"Stargazers" introduced two ways of describing the position of a point P on a flat plane (e.g. a sheet of paper): cartesian coordinates (x,y) and polar coordinates (r,f). Both used for reference a point O ("origin") and some straight line through it ("xaxis"). In cartesian coordinates a second "yaxis" is drawn through O, perpendicular to the first, and lines parallel to the axes are then dropped from P, cutting the axes at the points A and B on the drawing. The distances OA and OB then give the two numbers which define P, the x and y coordinates of the point. In polar coordinates, the point P is defined by its distance r from the origin O (see drawing) and by its polar angle ("azimuth" on a map) between the xaxis and the "radius" r = OA, measured counterclockwise. Since the figure OAPB is a rectangle, the distance AP also equals y. Therefore sinf = y/r Multiplying everything by r gives the relation between the two systems of coordinates (symbols standing next to each other are understood to be multiplied): x = r cosf These relations allow (x,y) to be calculated when (r,f) are given. To go in the opposite directiongiven (x,y), find (r,f)one notes that in the triangle OAP, by Pythagoras x^{2} + y^{2} = r^{2} Therefore, given (x,y), r can be calculated, and then (sinf, cosf) can be derived as before by sinf = y/r (except at the origin point O, where (x, y, r) are all zero and the above fractions become 0/0; any value can then be chosen for the angle f). However, there remains a problem. The angle f as defined above can go from 0 to 360°, but (sinf, cosf) are only defined for 0 to 90°, covering only the part of the plane where both x and y are positive. When one or both are negative, the angle f is larger than 90 degrees, and such angles never appears in any rightangled triangle. What sort of meaning can (sinf, cosf) have for f larger than 90 degrees? There is a simple solution, though: use the above equations to redefine sinf and cosf for such larger angles! The equations are sinf = y/r They are now viewed as new definitions of the sine and cosine, for the polar angle f given by x and y. If (x,y) are both positive, the result is exactly the same as for angles inside a rightangled triangle. But it also works for larger angles. The sine and cosine can now be negative (just like x and y) but their magnitude still cannot exceed 1, because the magnitude of x and y is never larger than r. Here are those signs: 
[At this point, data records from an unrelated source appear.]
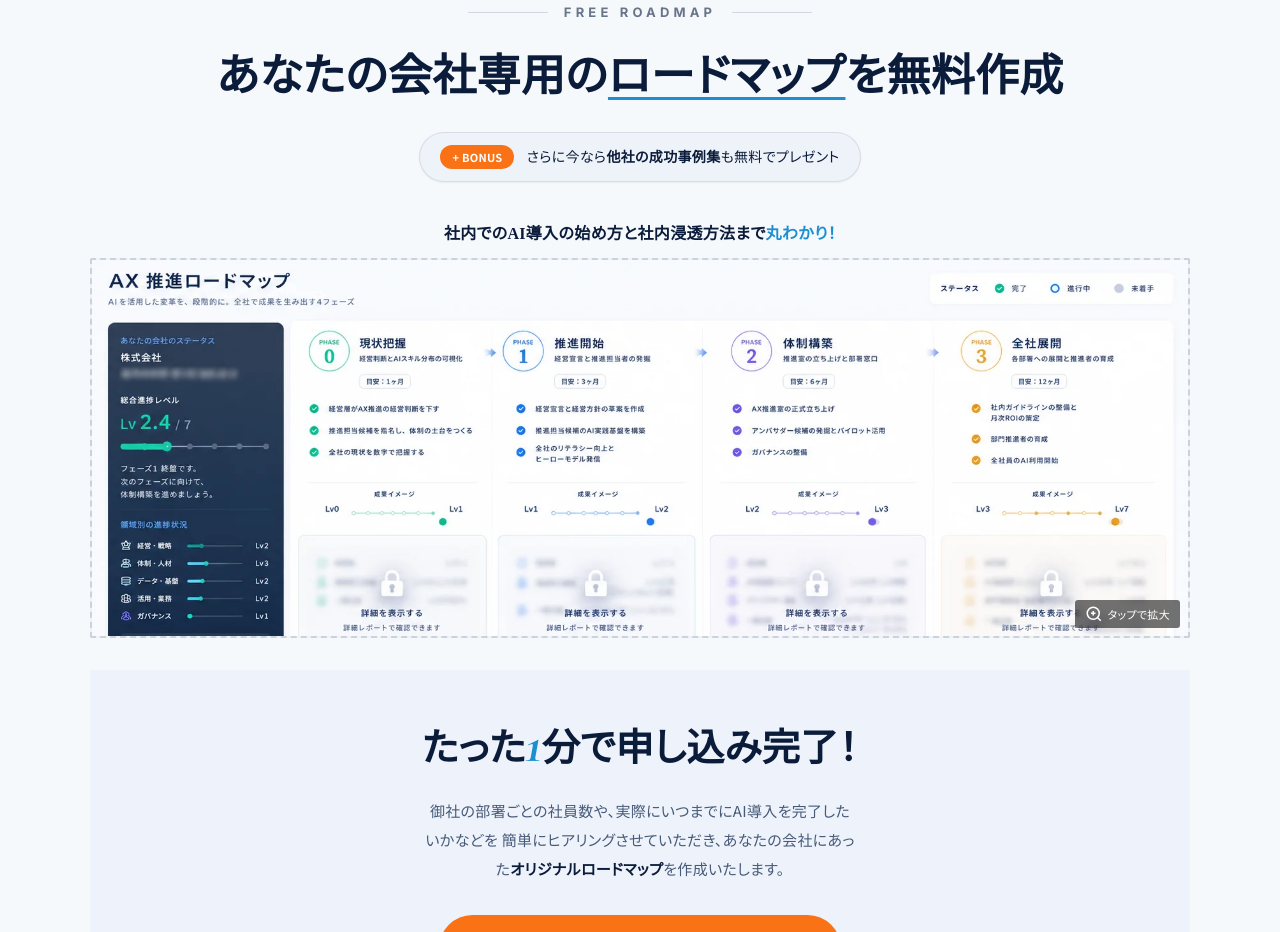
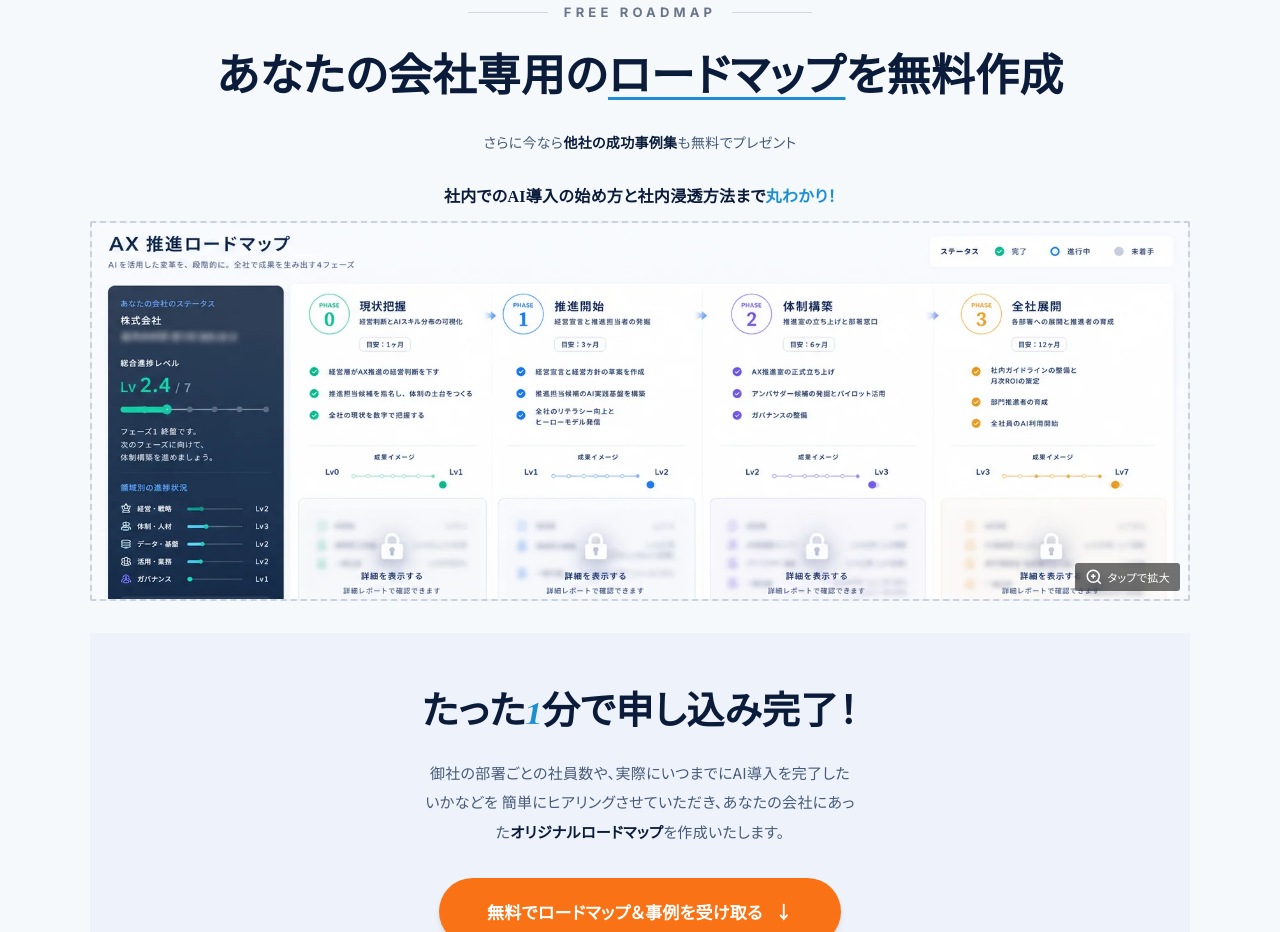
Before and after one commit to spotsuku/neo-aiseminar, a React (Vite) app: page / in a window 1280 px wide. Shown: the part 1300-2232 px from the top of the page. Built offline with nearby package versions, Linux system fonts and the light colour scheme; no server answers; a web font is replaced by a local one.

Commit message:
Remove BONUS badge, keep bonus text as plain line

```diff
--- a/src/sections/FreeRoadmap.jsx
+++ b/src/sections/FreeRoadmap.jsx
@@ -21,17 +21,10 @@ export function FreeRoadmap() {
           あなたの会社専用の<span className="underline decoration-vermilion decoration-[3px] underline-offset-[6px]">ロードマップ</span>を無料作成
         </h2>
 
-        {/* Bonus badge */}
-        <div className="flex justify-center mb-10">
-          <div className="inline-flex items-center gap-3 bg-paper-soft border border-ink/10 rounded-full px-5 py-3 shadow-sm">
-            <span className="bg-[#f97316] text-white font-bold text-[11px] px-3 py-1 rounded-full tracking-wide">
-              + BONUS
-            </span>
-            <span className="font-jp text-[13px] md:text-[14px] text-ink">
-              さらに今なら<strong className="text-ink">他社の成功事例集</strong>も無料でプレゼント
-            </span>
-          </div>
-        </div>
+        {/* Bonus text (no badge) */}
+        <p className="text-center font-jp text-[13px] md:text-[14px] text-text-secondary mb-8">
+          さらに今なら<strong className="text-ink">他社の成功事例集</strong>も無料でプレゼント
+        </p>
 
         {/* Roadmap image area */}
         <p className="text-center font-mincho font-bold text-ink text-[14px] md:text-[16px] mb-3">
```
Range  sinf = y/r  cosf = x/r 

090°  +  + 
90° 180°  +   
180°  270°     
270°360°    + 
Allowing the line OP to go around the origin more than once allows the angle f to grow past 360°; the sine and cosine are still defined as y/r and x/r, and repeat their previous values. Similarly, turning OA in the opposite directionclockwisecan define negative values of f. Together, these extensions define (sinf, cosf) for any angle f, positive or negative, of any size. The relation derived from Pythagoras' theorem sin^{2}f + cos^{2}f = 1 holds for any of those angles. If either the sine or the cosine is zero, the other function must be +1 or 1, depending on the sign of the coordinate (x or y) that defines them. At 90° and 270°, x = 0 and therefore cosf = 0, while at 0° and 180° y = 0 and therefore sinf = 0. We then get 
Angle  sinf = y/r  cosf = x/r 
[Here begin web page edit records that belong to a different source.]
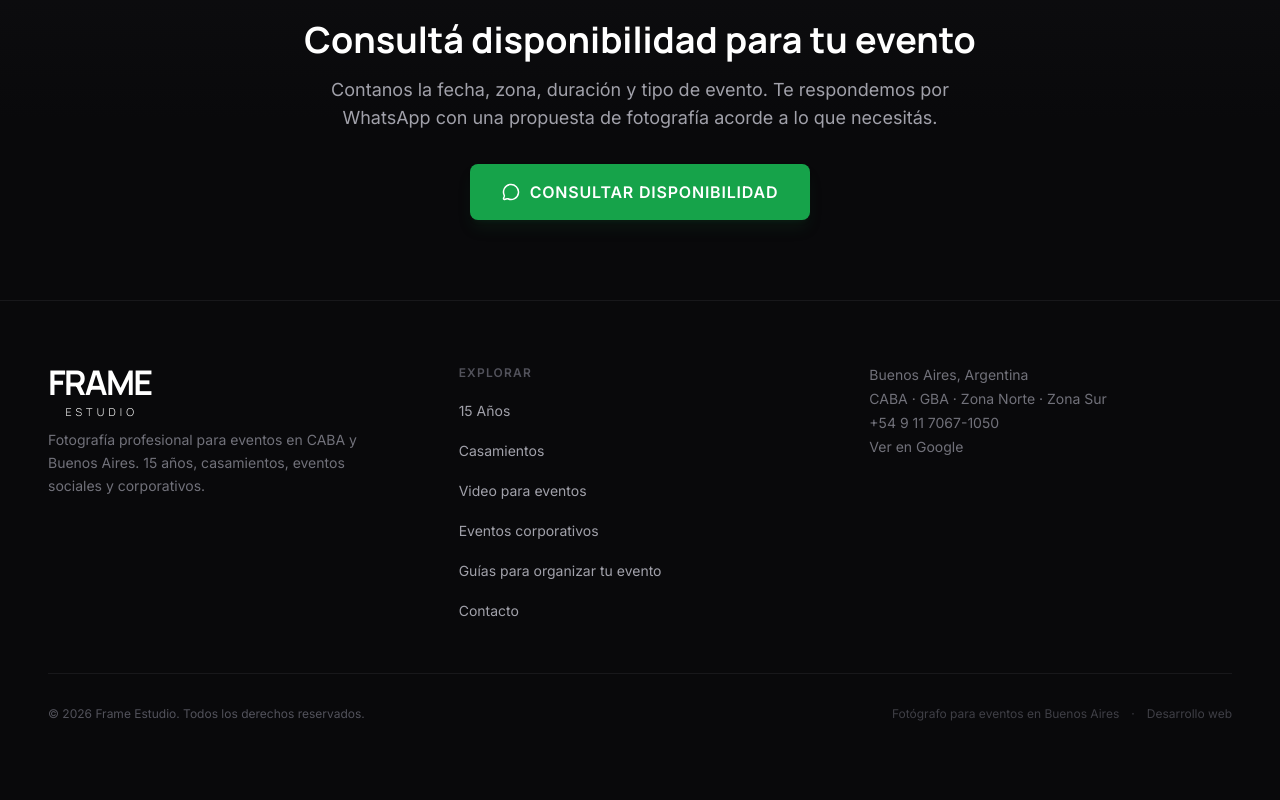
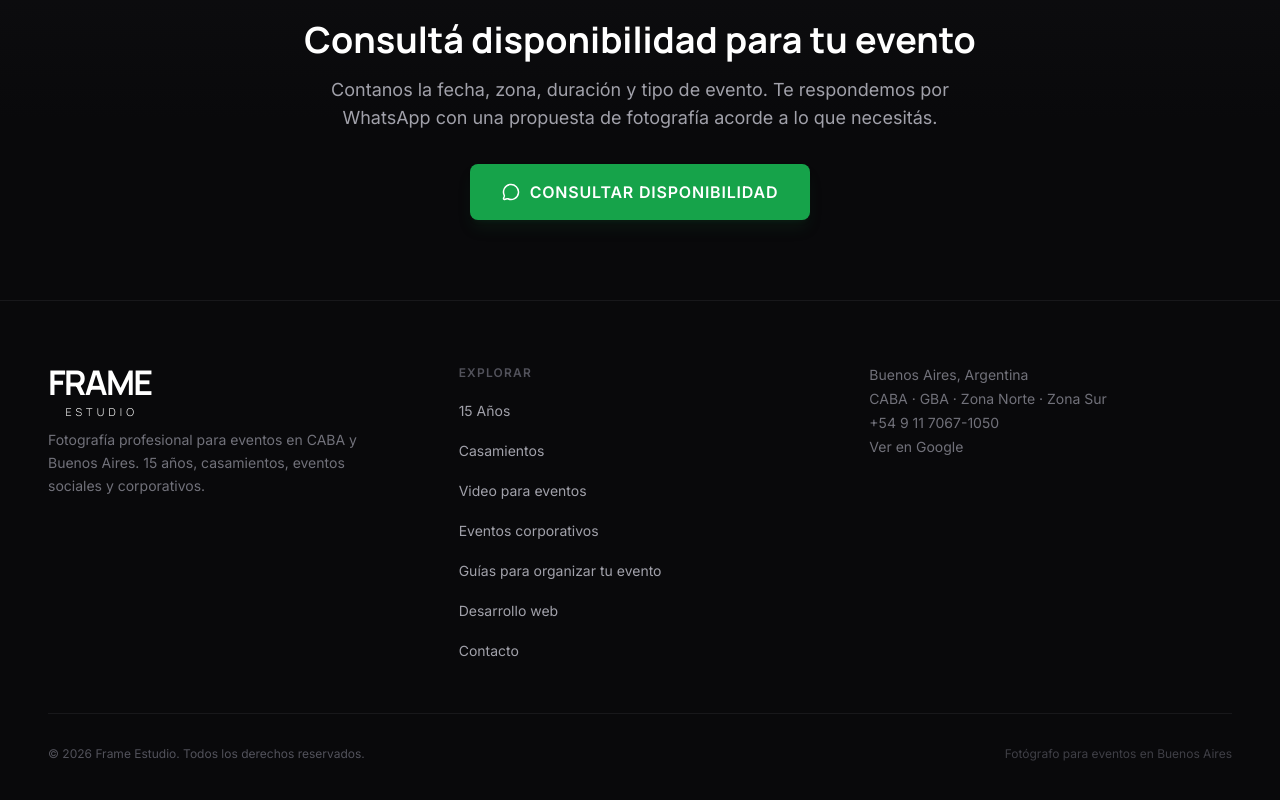
Before and after one commit to joaqui1/Frameba, a React (Vite) app: page / in a window 1280 px wide. Shown: the part 4165-4965 px from the top of the page. Built offline with nearby package versions, Linux system fonts and the light colour scheme.

Commit message:
Add desarrollo web link to footer navigation

```diff
--- a/components/Footer.tsx
+++ b/components/Footer.tsx
@@ -10,6 +10,7 @@ export const Footer: React.FC = () => {
     { label: 'Video para eventos', href: '/video-para-eventos-buenos-aires/' },
     { label: 'Eventos corporativos', href: '/eventos-corporativos-buenos-aires/' },
     { label: 'Guías para organizar tu evento', href: '/blog/' },
+    { label: 'Desarrollo web', href: '/desarrollo-web/' },
   ];
 
   return (
@@ -72,12 +73,8 @@ export const Footer: React.FC = () => {
           <p className="text-zinc-600 text-xs">
             © {new Date().getFullYear()} Frame Estudio. Todos los derechos reservados.
           </p>
-          <p className="text-zinc-700 text-xs flex items-center gap-3">
-            <span>Fotógrafo para eventos en Buenos Aires</span>
-            <span aria-hidden="true">·</span>
-            <a href="/desarrollo-web/" className="hover:text-zinc-400 transition-colors">
-              Desarrollo web
-            </a>
+          <p className="text-zinc-700 text-xs">
+            Fotógrafo para eventos en Buenos Aires
           </p>
         </div>
       </div>
```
0°  0  +1 
90°  +1  0 
180°  0  1 
270°  1  0 
360°  0  +1 
Of course, f = 0° and f = 360° represent the same position of r, namely, along the positive branch of the xaxis. Below is the actual plot of cosf:

Next Stop (optional): #M11 Deriving sin(a+b), cos(a+b)
Author and curator: David P. Stern